    Just like people tend to have revisionist history of the Southern Strategy and how the bulk of racists switched political parties, people of ALL ethnicites and skin tones seem to be (willfully) Ignorant about AA.
    Affirmative Action was created to ExpandOpportunities for Minorities and Women because Non-Minorities were not doing so; Even Now Discrimintio by Sex, Age, Gender, Religion ,Sexual Orientation, etc still occurs, but certain loopholes have been carved out in the shadows to allow it.
    Equal and Quality Education is one of the most hardest to be “integrated” since Economics and Culture persists on State and Federal levels (see Louisiand’s Creationism Cirriculum and the Drama over Common Core); Heck, the Rooney Rule is the NFL’s AA and even THEY are a bit behind with the “opportunities” of Minorities and Women being able to become GMs, Head Coaches, and/or Executives.
    Rather than USE AA the way it was intended, CEOs and People of Authority- obviously Not a Minority or a Woman- have been using it as a Quota System, to which people have looked at and precieve Affirmative Action to be in this era. It is Unfortunate and Appauling the Double Speak and Sleight of Hand opponents and the SCOTUS have ruined what was one of the Cornerstones of the Civil Rights Movement’s Victories. The CRA and VRA have been gutted as well and the results are devastating

    • Beauty In Truth

      I have to disagree. As scary and hard as it is for a People who have been kowtowing and bending in every direction to make it in this world. It really is time for us to see other options. People of color with PhDs and networks with other people of color need to use it. And don’t say “oh you know Black people.” Because you willing to deal with the nonsense of others and backstabbing of those who will forever see you as half a person (if that) makes just as much sense.

      It’s psychologically deteriorating to think that all this jumping and pretending will someday get these “people” to look at you as a full equal. (Which is why you will always be the token Black friend, employee, project manager). The efforts at this point are in vain. Unless your dream is to slave for Trump for life and help his Republican and other similar corporate agendas-I don’t see the point.

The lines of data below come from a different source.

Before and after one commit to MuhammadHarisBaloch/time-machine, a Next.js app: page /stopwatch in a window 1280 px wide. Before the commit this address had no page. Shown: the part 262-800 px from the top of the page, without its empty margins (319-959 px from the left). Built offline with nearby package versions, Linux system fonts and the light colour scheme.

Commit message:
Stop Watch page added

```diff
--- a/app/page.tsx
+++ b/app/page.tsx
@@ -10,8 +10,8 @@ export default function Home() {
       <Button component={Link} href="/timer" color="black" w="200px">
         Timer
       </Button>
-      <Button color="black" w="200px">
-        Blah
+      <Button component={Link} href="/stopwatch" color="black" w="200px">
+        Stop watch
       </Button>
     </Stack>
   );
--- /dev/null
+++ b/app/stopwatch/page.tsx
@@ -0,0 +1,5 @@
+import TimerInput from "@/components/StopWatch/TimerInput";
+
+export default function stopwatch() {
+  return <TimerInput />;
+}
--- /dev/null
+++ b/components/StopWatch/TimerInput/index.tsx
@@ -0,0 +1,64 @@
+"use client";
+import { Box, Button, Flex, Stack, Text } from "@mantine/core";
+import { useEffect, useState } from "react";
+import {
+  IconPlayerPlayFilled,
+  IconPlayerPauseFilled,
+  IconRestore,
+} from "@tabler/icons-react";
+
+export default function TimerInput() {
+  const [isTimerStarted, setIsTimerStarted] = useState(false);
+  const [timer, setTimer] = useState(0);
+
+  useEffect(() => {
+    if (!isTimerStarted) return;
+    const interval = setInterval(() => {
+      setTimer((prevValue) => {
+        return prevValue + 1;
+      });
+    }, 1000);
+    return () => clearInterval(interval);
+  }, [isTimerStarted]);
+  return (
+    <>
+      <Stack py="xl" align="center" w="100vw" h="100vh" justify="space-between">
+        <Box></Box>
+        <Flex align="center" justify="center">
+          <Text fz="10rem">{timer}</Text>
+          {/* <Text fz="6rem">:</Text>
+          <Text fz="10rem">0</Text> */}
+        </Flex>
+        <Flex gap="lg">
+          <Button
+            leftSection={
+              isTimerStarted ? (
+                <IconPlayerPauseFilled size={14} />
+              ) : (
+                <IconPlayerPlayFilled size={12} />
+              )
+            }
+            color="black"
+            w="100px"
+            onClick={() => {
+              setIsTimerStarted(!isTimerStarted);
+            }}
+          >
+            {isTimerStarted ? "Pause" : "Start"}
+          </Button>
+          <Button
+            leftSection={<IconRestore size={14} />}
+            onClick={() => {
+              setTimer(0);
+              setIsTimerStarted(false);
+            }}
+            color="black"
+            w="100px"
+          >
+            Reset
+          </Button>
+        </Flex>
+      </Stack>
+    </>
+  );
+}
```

      This concept is as difficult as getting a Black woman to transition back to her natural hair. After the emotional buildup and conformity mask is removed, there is freedom, and beauty and growth in all that you always knew you could be! We can ALL do better if we strategize and follow through.